What you should do => Find the word "加密快照" below. Copy each line that has it.

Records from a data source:
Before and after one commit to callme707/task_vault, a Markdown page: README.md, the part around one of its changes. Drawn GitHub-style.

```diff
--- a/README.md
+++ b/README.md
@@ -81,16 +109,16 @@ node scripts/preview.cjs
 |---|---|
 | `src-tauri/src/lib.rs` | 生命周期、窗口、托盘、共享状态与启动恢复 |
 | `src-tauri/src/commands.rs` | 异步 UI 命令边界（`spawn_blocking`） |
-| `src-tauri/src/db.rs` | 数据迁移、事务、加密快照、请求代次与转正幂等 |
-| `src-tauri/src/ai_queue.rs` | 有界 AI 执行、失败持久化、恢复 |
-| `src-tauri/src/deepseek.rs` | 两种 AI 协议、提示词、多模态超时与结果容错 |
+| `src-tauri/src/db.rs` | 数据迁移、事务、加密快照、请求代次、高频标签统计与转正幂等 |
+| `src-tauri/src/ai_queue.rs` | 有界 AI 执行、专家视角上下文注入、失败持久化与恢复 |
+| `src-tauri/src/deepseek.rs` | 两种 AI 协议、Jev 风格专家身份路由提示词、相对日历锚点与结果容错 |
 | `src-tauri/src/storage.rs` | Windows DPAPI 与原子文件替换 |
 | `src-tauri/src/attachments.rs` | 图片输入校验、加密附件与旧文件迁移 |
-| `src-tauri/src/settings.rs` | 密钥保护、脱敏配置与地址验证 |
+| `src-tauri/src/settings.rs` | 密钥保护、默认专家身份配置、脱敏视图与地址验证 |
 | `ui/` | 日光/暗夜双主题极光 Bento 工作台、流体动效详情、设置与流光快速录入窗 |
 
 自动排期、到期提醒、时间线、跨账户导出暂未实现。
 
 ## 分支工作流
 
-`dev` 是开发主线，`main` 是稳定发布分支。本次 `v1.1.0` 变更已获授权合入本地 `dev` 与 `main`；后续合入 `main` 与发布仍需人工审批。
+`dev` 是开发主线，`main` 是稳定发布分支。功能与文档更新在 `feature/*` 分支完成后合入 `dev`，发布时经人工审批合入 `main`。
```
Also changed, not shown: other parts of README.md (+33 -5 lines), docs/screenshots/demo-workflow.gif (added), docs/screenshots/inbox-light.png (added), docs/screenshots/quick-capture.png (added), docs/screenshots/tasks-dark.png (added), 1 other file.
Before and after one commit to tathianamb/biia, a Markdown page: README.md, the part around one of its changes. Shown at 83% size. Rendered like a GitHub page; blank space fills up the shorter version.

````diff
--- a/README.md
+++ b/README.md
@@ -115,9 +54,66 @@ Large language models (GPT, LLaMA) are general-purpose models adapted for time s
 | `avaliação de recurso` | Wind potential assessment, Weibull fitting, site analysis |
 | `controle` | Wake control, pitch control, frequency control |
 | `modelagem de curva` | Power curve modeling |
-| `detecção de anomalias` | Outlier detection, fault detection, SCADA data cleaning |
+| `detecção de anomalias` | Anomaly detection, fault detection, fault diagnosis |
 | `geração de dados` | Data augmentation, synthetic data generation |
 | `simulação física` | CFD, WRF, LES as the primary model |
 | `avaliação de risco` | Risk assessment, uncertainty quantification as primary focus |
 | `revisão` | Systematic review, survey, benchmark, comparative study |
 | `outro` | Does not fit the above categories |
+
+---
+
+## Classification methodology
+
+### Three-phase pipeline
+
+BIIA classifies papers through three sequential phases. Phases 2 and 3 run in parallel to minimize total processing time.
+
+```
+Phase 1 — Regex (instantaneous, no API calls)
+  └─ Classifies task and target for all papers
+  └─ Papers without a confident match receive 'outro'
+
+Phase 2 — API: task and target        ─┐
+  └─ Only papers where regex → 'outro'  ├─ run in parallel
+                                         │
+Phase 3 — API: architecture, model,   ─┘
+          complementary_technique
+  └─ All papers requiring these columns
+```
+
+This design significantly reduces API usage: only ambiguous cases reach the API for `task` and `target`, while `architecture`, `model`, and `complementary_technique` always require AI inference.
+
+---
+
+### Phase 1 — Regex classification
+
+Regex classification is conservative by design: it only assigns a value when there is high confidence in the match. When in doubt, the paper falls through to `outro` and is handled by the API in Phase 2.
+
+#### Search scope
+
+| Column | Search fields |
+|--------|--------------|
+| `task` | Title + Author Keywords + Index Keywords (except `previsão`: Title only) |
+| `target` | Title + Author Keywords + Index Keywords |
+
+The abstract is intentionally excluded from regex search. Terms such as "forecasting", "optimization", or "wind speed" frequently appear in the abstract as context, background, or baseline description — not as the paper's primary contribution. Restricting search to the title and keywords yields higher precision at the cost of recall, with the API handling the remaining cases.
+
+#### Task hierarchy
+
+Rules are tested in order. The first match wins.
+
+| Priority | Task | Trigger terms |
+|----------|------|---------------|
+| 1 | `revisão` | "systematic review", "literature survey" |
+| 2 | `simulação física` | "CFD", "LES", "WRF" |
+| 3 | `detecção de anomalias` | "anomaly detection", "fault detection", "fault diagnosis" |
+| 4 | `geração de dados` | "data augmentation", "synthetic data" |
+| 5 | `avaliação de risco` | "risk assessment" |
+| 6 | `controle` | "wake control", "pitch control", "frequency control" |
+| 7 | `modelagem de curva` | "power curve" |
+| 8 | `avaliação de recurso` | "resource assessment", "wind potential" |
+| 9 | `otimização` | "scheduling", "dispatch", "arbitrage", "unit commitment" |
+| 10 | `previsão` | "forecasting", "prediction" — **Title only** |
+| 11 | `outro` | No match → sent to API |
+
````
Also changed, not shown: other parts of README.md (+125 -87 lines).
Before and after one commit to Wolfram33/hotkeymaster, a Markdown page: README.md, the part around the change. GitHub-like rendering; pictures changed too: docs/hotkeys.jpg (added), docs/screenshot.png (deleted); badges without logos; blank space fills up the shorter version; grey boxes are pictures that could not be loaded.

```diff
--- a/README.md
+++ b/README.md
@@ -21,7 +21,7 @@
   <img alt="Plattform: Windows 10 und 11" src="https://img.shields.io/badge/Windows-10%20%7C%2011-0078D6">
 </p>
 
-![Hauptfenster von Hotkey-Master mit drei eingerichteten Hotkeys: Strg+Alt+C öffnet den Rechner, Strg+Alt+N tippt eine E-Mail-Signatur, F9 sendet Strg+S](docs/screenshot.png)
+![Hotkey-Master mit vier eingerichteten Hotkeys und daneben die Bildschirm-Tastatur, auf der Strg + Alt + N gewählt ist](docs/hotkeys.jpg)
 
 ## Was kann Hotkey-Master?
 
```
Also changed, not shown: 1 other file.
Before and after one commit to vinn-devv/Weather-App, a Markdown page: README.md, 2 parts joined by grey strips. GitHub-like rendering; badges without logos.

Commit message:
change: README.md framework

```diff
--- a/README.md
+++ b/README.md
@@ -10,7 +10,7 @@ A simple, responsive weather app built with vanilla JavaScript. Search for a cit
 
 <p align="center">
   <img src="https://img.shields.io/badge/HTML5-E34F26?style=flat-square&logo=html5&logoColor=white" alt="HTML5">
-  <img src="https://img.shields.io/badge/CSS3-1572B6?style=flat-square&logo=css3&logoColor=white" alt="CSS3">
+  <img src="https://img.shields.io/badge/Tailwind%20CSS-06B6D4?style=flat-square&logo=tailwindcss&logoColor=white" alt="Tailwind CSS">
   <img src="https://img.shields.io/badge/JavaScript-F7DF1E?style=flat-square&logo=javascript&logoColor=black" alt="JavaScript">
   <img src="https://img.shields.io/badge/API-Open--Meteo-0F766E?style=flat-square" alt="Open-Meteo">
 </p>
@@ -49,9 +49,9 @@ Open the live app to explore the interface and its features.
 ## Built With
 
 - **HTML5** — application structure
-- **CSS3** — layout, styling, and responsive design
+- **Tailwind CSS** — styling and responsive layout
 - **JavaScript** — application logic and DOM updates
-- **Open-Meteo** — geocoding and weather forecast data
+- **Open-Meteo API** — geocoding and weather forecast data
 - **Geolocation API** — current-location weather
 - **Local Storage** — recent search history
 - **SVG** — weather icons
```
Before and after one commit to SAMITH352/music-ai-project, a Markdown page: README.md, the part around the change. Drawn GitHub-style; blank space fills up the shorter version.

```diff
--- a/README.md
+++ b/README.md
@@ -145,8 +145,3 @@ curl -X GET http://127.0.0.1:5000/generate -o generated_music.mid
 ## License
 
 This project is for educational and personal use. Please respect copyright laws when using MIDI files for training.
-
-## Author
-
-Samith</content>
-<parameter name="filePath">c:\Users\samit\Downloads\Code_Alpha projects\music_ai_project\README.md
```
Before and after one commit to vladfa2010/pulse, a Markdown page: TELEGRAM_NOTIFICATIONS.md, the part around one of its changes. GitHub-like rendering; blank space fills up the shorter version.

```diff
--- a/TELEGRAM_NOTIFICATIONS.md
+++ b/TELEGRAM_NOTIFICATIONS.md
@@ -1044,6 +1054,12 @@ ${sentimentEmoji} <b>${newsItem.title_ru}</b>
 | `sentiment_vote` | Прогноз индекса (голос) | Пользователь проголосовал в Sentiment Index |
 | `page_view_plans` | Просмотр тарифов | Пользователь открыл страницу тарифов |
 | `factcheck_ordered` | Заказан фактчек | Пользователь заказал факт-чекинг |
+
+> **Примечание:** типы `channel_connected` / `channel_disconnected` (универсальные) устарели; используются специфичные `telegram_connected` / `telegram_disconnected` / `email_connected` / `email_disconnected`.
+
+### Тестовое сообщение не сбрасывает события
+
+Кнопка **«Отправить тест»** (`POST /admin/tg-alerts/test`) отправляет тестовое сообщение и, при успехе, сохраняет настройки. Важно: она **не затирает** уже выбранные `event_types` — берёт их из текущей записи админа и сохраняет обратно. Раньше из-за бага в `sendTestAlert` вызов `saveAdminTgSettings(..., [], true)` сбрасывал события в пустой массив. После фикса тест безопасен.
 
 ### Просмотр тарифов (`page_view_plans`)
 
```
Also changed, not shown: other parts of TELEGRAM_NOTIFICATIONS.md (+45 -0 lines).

Your response =>
-| `src-tauri/src/db.rs` | 数据迁移、事务、加密快照、请求代次与转正幂等 |
+| `src-tauri/src/db.rs` | 数据迁移、事务、加密快照、请求代次、高频标签统计与转正幂等 |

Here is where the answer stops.